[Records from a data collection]
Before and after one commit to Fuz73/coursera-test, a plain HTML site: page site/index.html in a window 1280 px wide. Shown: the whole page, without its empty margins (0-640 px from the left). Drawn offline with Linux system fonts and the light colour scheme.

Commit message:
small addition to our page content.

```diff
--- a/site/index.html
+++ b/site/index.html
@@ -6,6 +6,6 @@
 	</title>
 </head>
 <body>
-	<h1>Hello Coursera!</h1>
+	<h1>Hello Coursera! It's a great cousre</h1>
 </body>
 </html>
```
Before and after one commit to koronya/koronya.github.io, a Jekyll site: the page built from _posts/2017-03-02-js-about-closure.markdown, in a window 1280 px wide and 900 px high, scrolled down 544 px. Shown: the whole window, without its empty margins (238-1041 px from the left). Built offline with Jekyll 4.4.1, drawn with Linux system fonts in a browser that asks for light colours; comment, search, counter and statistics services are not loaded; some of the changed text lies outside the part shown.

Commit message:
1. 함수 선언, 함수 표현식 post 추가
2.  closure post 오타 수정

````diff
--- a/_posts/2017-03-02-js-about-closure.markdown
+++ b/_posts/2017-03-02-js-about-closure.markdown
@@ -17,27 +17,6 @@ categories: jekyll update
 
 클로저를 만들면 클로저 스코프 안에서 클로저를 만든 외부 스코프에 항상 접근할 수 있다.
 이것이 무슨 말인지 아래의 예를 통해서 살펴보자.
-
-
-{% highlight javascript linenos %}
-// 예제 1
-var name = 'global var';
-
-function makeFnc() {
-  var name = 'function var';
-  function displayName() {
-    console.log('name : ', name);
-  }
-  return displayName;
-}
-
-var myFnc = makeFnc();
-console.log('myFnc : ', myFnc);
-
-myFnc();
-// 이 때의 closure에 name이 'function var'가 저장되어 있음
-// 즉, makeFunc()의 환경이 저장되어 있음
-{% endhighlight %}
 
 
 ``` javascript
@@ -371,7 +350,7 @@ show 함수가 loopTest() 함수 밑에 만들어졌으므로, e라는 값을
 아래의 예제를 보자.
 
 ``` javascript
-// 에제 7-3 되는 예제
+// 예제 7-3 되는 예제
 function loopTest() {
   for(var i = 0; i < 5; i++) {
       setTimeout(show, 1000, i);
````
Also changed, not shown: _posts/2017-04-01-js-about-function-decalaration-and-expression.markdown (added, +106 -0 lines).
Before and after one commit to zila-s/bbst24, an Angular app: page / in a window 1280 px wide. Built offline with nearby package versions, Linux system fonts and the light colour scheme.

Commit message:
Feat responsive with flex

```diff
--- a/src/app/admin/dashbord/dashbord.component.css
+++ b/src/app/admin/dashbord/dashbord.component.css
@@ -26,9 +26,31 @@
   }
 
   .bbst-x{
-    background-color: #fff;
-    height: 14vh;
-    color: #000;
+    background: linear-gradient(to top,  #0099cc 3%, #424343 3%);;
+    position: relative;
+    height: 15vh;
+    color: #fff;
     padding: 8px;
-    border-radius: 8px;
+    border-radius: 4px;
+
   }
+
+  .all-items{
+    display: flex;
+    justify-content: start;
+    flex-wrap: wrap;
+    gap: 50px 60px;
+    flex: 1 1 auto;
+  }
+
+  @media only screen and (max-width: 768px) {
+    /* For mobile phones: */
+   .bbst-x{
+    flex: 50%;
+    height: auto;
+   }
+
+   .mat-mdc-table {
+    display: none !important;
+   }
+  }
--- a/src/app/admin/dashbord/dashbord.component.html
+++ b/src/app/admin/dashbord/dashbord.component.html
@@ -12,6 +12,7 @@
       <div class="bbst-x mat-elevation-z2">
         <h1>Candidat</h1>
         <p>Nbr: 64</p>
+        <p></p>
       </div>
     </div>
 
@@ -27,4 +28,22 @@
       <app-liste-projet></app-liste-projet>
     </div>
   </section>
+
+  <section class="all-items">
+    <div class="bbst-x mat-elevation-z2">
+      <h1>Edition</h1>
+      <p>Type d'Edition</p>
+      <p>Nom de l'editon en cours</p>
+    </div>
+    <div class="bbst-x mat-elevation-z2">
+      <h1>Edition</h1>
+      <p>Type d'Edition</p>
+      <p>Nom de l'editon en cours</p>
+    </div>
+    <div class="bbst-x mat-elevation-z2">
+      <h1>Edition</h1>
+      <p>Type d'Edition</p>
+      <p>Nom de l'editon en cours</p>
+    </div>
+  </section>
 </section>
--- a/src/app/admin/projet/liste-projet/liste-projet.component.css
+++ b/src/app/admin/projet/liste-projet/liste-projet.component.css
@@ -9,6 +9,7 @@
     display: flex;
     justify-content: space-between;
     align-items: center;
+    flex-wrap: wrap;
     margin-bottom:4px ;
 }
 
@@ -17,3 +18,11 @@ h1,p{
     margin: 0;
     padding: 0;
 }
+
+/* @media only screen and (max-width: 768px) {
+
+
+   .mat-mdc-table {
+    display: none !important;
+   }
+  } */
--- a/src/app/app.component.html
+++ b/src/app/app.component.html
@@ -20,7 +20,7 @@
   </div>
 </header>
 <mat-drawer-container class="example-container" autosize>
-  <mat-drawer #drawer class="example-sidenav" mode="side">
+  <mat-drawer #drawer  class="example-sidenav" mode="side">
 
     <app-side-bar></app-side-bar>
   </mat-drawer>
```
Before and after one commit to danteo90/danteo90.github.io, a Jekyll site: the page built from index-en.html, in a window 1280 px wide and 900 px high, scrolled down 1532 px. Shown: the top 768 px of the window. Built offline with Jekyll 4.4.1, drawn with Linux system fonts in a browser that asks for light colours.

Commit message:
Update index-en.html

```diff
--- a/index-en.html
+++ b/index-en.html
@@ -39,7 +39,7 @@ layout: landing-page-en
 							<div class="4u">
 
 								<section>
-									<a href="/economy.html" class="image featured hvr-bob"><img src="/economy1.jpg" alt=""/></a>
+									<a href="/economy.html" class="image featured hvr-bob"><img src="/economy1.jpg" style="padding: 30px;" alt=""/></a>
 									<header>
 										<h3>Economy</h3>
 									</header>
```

EXERCISE OBJECTIVE: Your task is to copy every line of the entries that contains the string "image".

RESPONSE BOX:
-									<a href="/economy.html" class="image featured hvr-bob"><img src="/economy1.jpg" alt=""/></a>
+									<a href="/economy.html" class="image featured hvr-bob"><img src="/economy1.jpg" style="padding: 30px;" alt=""/></a>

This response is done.